[[ Data provided open ]]
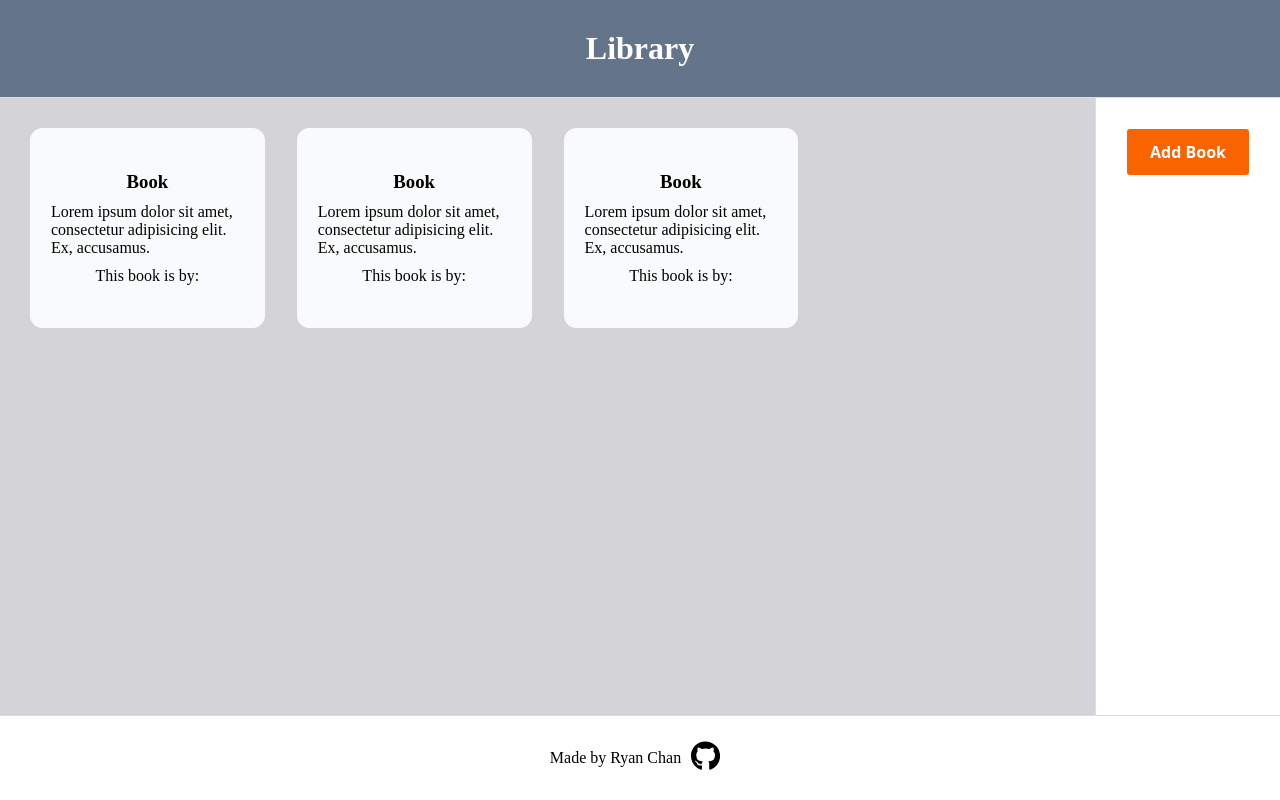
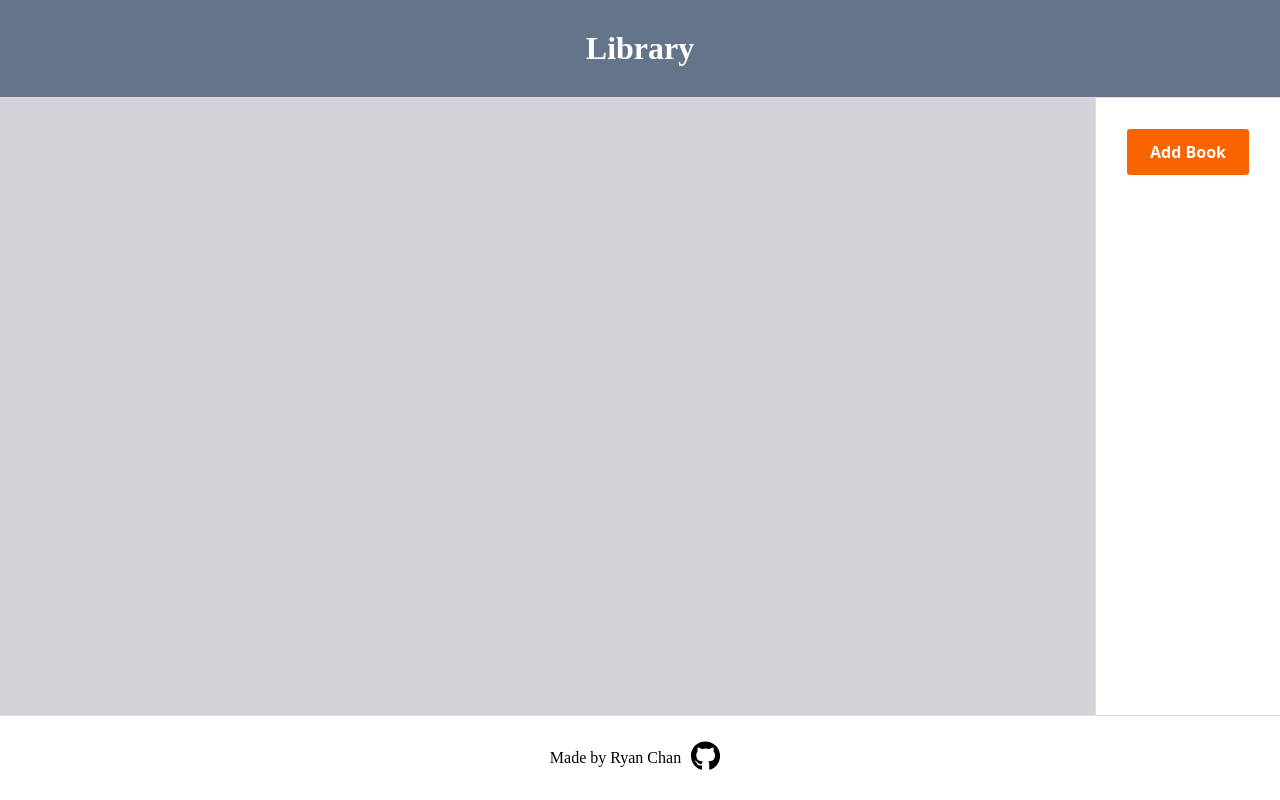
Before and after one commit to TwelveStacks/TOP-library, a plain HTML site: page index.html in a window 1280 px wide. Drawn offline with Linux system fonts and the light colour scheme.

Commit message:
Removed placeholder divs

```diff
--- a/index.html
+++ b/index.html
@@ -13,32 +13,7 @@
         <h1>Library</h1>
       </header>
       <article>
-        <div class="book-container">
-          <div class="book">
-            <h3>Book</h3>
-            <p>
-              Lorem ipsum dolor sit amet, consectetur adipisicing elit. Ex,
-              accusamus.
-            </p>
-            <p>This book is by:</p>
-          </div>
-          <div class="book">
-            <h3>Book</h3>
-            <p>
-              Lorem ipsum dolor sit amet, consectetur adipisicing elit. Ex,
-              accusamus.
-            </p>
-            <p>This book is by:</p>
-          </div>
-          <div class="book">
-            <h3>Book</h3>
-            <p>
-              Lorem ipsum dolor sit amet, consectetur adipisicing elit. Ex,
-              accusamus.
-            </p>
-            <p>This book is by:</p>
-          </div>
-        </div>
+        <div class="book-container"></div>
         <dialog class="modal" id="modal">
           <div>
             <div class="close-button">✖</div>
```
[[ Data provided closed ]]
#### Problem requirements:
The entries above should be given again exactly, minus any pictures.

#### Solution for this exercise:
Before and after one commit to TwelveStacks/TOP-library, a plain HTML site: page index.html in a window 1280 px wide. Drawn offline with Linux system fonts and the light colour scheme.

Commit message:
Removed placeholder divs

```diff
--- a/index.html
+++ b/index.html
@@ -13,32 +13,7 @@
         <h1>Library</h1>
       </header>
       <article>
-        <div class="book-container">
-          <div class="book">
-            <h3>Book</h3>
-            <p>
-              Lorem ipsum dolor sit amet, consectetur adipisicing elit. Ex,
-              accusamus.
-            </p>
-            <p>This book is by:</p>
-          </div>
-          <div class="book">
-            <h3>Book</h3>
-            <p>
-              Lorem ipsum dolor sit amet, consectetur adipisicing elit. Ex,
-              accusamus.
-            </p>
-            <p>This book is by:</p>
-          </div>
-          <div class="book">
-            <h3>Book</h3>
-            <p>
-              Lorem ipsum dolor sit amet, consectetur adipisicing elit. Ex,
-              accusamus.
-            </p>
-            <p>This book is by:</p>
-          </div>
-        </div>
+        <div class="book-container"></div>
         <dialog class="modal" id="modal">
           <div>
             <div class="close-button">✖</div>
```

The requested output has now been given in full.